June 29th, 2011

SIndications-Antidepressants are indicated for the treatment of neuropathic pain and are more effective against the constant burning dysaesthetic type of pain. They are also useful for pain complicated by insomnia or depression.     Action-The analgesic effect is seen with doses lower than required for the treatment of depression (50-75 mg/d amitriptyline), occurs more quickly than the antidepressant effect (2-3 days) and has been documented in patients with no features of depression. The action is thought to relate to blocking the re-uptake of serotonin and noradrenaline in the central nervous system. Antidepressants can also aid analgesia by increasing night-time sedation, improving mood and relieving depression.     Drugs-For neuropathic pain, a tricyclic antidepressant (amitriptyline, imipramine or doxepin) should be used and may be superior to newer non-tricyclic antidepressants. Amitriptyline is started at a dose of 25-50 mg at night, increasing to 50-75 mg at night. If there is no benefit in one week the drug can be stopped. There is considerable individual variation in patients’ responses to different drugs, and a trial of a second antidepressant is sometimes successful.     Side effects-The side effects of these drugs (sedation, anticholinergic effects and postural hypotension) are usually mild when used in low dose for neuropathic pain.*62\55\2*

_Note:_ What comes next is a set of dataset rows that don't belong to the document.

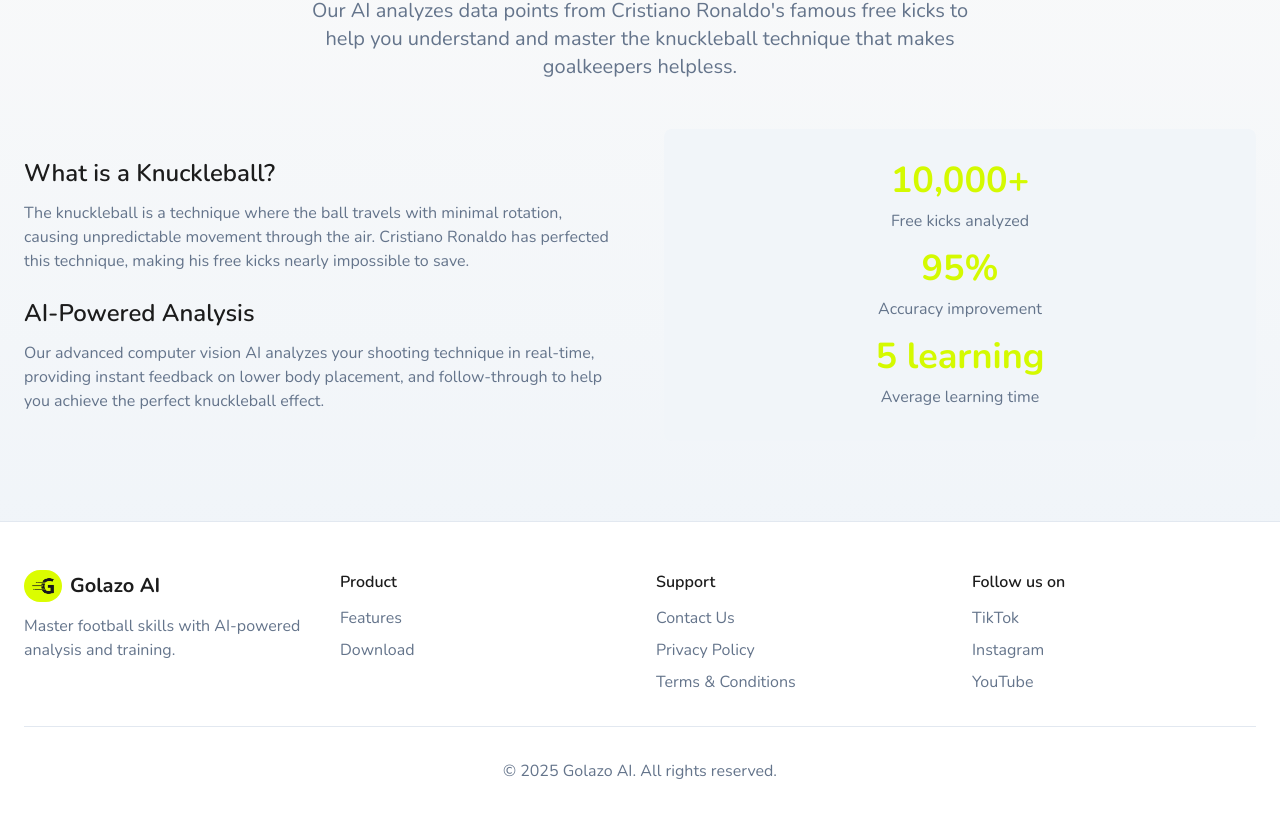
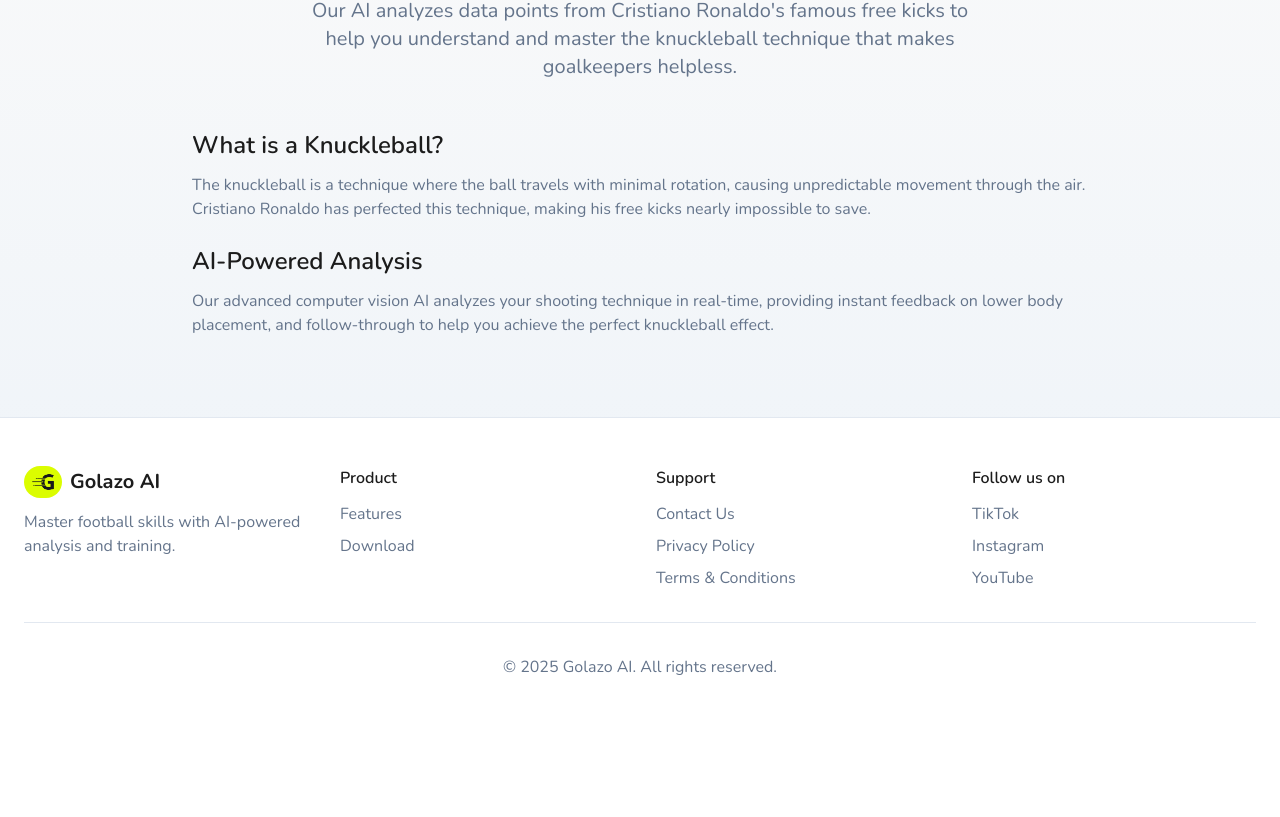
Before and after one commit to MirciloGolazo/kick-ace-ai, a React (Vite) app: page / in a window 1280 px wide. Shown: the part 3756-4573 px from the top of the page. After the commit the page ends 4483 px from the top, so only its background shows below. Built offline with nearby package versions, Linux system fonts and the light colour scheme.

Commit message:
Remove statistics section
Remove the section displaying statistics from the landing page.

```diff
--- a/src/components/LandingPage.tsx
+++ b/src/components/LandingPage.tsx
@@ -196,7 +196,7 @@ const LandingPage = () => {
               {t('about.description')}
             </p>
           </div>
-          <div className="grid grid-cols-1 lg:grid-cols-2 gap-12 items-center">
+          <div className="max-w-4xl mx-auto">
             <div className="space-y-6">
               <div>
                 <h3 className="text-2xl font-semibold mb-3">{t('about.knuckleball.title')}</h3>
@@ -210,14 +210,6 @@ const LandingPage = () => {
                   {t('about.ai.description')}
                 </p>
               </div>
-            </div>
-            <div className="bg-muted rounded-lg p-8 text-center">
-              <div className="text-4xl font-bold text-primary mb-2">10,000+</div>
-              <p className="text-muted-foreground mb-4">{t('about.stats.kicks')}</p>
-              <div className="text-4xl font-bold text-primary mb-2">95%</div>
-              <p className="text-muted-foreground mb-4">{t('about.stats.accuracy')}</p>
-              <div className="text-4xl font-bold text-primary mb-2">5 {t('about.stats.time').includes('Minutes') ? 'Minutes' : t('about.stats.time').split(' ')[1]}</div>
-              <p className="text-muted-foreground">{t('about.stats.time')}</p>
             </div>
           </div>
         </div>
```
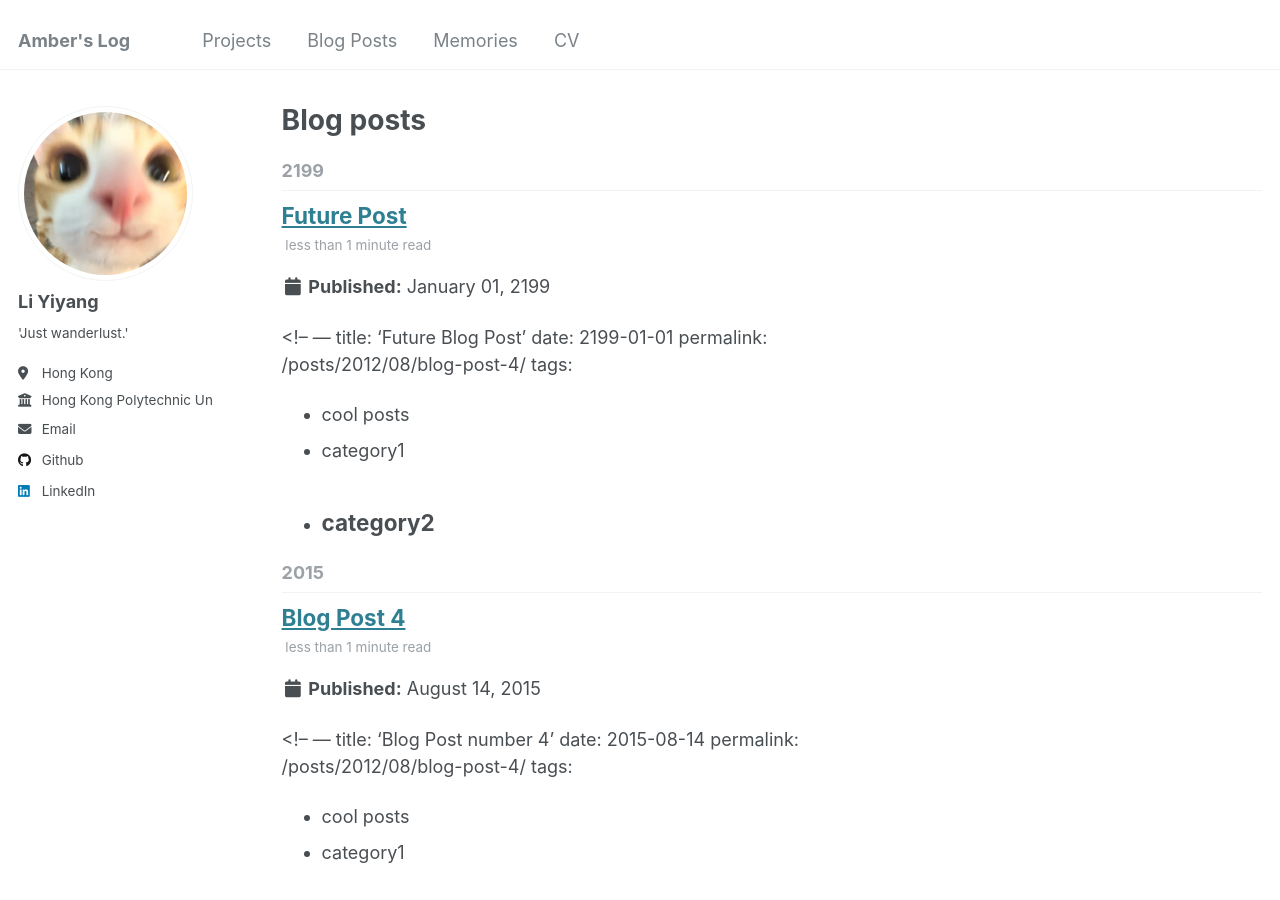
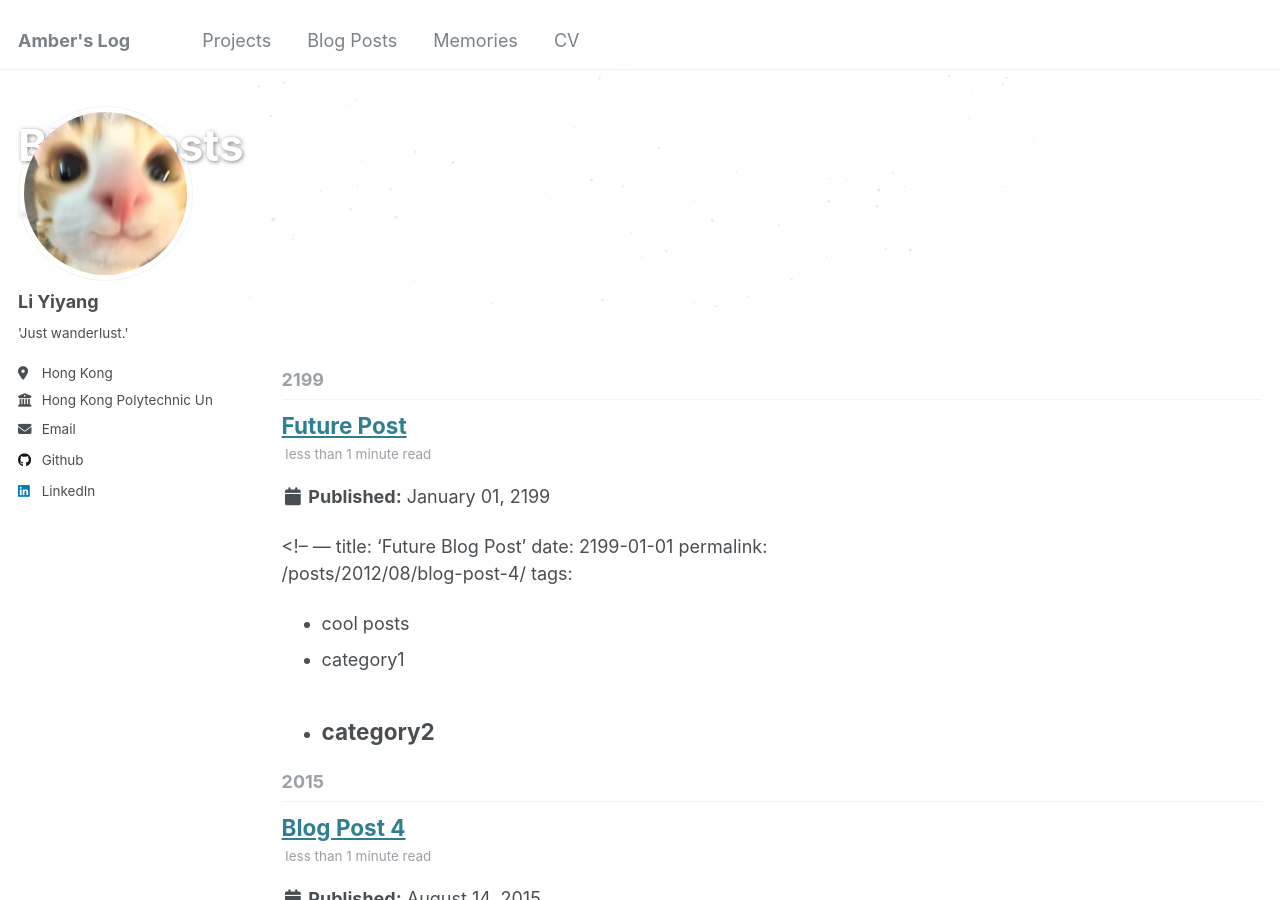
Before and after one commit to liyiyang-amber/liyiyang-amber.github.io, a Jekyll site: the page built from _pages/year-archive.html, in a window 1280 px wide and 900 px high. Built offline with Jekyll 4.4.1, drawn with Linux system fonts in a browser that asks for light colours; some of the changed lines change nothing that is shown.

Commit message:
🥹try to decorate my blog page

```diff
--- a/_pages/year-archive.html
+++ b/_pages/year-archive.html
@@ -2,9 +2,12 @@
 layout: archive
 permalink: /year-archive/
 title: "Blog posts"
+excerpt: "..."
 author_profile: true
 redirect_from:
   - /wordpress/blog-posts/
+header:
+  overlay_image: blank.png
 ---
 
 {% include base_path %}
```
Also changed, not shown: images/blank.png (added).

June 17th, 2011

Pneumocystis carinii pneumonia (PCP) is an infection of the lung (pneumonia) caused by a parasite called Pneumocystis carinii. The parasite appears to be in the lungs of almost everyone, presumably acquired sometime early in life. {Pneumocystis carinii is found almost exclusively in the lungs, but like most-facts in medicine, this is not an absolute, and pneu-mocystis infections have occasionally occurred in other parts of the body.) The parasite causes no problem unless the balance between the immune system and the microbial world is heavily tilted in favor of the microbe. As a result, physicians initially saw PCP mostly in malnourished children, in people with certain types of cancer, and in those who had received organ transplants. At present, over 95 percent of people with PCP have HIV infection.     The reason so many people with HIV infection get PCP is probably that the CD4 cell, which is infected by HIV, is also important in keeping Pneumocystis carinii in check. As the supply of CD4 cells decreases, Pneumocystis carinii is less constrained. In approximately 50 percent of the people with HIV infection, PCP is the first AIDS-defining diagnosis. This means that this infection is the first condition that meets the CDC’s criteria for AIDS; it also means that the loss of immune defenses is relatively severe. Without treatment, about 8t) percent of all people with AIDS will develop PCP at some time during the course of the disease.     PCP in people with AIDS evolves slowly. In fact, most people have had the symptoms for weeks before they seek medical attention. The disease can be serious, and at first approximately 25 percent of people with PCP died. The prognosis is better now because of earlier medical intervention and improved treatments.